### WORK ORDER
Check every line of the entries below for the word "margin", and copy the ones that have it.

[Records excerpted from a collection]

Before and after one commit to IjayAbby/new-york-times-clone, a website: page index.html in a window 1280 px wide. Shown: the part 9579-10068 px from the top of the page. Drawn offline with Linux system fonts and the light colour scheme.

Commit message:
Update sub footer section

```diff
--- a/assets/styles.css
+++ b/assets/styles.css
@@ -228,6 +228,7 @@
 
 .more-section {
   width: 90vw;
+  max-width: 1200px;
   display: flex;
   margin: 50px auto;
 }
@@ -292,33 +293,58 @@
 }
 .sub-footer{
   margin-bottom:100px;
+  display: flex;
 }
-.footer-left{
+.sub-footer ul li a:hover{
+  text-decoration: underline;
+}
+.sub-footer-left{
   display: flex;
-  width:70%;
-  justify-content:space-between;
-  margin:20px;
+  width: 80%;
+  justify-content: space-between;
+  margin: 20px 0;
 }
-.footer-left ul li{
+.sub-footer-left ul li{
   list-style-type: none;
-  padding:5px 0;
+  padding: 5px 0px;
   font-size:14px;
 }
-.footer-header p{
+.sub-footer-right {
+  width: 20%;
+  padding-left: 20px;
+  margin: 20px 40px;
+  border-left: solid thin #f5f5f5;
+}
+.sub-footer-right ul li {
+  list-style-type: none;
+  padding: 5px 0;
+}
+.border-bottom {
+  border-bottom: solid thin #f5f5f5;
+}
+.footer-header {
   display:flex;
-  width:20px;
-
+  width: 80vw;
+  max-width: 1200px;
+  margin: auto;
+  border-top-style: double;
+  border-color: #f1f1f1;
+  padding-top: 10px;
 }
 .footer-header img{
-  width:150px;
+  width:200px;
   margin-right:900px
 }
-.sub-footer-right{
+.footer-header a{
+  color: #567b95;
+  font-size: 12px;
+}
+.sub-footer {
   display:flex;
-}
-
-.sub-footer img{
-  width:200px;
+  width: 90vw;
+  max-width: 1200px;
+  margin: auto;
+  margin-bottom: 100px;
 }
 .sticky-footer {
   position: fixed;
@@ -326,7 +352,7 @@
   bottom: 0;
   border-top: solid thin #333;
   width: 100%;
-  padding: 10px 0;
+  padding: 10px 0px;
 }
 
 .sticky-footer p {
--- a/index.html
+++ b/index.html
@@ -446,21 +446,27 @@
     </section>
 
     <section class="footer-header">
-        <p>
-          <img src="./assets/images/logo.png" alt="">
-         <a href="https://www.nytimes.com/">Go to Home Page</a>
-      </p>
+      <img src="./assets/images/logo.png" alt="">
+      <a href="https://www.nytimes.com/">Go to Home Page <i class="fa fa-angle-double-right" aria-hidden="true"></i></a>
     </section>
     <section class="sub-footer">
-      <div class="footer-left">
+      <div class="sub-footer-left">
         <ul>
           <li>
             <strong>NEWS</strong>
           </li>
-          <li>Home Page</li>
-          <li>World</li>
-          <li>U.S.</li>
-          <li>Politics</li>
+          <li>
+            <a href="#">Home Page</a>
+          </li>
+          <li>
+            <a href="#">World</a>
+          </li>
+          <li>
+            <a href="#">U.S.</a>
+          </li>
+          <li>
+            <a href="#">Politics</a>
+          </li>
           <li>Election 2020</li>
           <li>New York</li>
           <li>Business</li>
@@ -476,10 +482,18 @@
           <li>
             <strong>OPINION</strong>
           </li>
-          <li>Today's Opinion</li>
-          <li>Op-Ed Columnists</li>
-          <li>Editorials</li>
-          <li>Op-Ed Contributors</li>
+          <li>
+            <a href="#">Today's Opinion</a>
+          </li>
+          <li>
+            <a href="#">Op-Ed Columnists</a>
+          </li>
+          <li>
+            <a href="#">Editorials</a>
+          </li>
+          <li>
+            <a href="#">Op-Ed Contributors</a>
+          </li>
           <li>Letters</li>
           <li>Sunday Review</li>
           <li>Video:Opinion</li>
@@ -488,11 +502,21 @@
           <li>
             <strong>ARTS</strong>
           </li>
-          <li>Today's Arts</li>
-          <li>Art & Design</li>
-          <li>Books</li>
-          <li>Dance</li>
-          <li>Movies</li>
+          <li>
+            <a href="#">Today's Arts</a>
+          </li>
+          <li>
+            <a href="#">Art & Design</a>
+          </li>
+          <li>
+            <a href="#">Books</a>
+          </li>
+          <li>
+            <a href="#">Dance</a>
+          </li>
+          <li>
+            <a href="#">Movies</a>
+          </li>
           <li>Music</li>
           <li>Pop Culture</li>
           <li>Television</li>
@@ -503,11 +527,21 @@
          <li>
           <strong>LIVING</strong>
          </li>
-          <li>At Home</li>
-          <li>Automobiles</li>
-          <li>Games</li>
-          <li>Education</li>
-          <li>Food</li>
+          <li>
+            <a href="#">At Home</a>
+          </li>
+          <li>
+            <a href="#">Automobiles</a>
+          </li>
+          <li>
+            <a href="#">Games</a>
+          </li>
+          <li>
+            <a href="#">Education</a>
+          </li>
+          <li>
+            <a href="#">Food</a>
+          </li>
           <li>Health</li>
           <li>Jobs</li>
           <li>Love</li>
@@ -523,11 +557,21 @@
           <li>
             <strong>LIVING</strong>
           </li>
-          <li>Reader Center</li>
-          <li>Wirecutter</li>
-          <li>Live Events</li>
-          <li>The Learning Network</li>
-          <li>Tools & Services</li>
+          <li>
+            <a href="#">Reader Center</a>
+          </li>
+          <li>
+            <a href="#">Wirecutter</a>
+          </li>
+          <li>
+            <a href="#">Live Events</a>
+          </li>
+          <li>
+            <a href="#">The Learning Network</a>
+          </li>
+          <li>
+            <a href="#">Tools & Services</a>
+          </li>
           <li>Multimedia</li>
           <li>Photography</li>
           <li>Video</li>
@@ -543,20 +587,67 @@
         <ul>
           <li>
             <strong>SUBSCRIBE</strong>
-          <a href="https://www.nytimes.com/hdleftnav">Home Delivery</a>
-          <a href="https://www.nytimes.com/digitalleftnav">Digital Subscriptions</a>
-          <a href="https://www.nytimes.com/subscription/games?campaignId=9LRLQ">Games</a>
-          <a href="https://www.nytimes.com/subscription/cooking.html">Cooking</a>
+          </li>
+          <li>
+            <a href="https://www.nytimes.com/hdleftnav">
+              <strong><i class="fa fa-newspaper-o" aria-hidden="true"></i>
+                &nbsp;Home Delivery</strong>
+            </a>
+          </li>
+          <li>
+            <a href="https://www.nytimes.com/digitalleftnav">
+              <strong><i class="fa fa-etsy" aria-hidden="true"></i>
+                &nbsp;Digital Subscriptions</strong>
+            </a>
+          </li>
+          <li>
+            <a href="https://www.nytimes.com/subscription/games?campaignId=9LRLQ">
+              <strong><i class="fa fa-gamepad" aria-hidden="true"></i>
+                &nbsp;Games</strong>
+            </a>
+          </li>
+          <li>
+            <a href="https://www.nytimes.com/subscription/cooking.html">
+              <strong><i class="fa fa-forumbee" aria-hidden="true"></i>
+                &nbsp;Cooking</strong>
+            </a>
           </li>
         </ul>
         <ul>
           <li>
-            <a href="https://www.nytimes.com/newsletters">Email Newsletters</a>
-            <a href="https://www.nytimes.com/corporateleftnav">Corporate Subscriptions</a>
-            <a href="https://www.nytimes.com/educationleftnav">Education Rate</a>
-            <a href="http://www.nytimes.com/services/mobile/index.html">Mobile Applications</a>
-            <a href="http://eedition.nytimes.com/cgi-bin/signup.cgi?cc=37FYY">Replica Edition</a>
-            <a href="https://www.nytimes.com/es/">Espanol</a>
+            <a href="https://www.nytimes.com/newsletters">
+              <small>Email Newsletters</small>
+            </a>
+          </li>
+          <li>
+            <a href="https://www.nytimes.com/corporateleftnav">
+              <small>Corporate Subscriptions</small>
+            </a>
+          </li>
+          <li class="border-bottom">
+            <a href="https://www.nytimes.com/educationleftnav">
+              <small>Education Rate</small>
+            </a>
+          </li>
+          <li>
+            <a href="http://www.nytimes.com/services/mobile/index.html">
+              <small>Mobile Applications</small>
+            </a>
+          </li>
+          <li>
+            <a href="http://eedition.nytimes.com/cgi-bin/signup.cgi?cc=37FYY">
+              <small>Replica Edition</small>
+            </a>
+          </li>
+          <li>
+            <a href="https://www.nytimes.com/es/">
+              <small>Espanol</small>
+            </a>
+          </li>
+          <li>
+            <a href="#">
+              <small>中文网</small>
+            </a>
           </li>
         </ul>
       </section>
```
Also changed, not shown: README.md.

### WORKED SOLUTION
   margin: 50px auto;
   margin-bottom:100px;
-  margin:20px;
+  margin: 20px 0;
+  margin: 20px 40px;
+  margin: auto;
   margin-right:900px
+  margin: auto;
+  margin-bottom: 100px;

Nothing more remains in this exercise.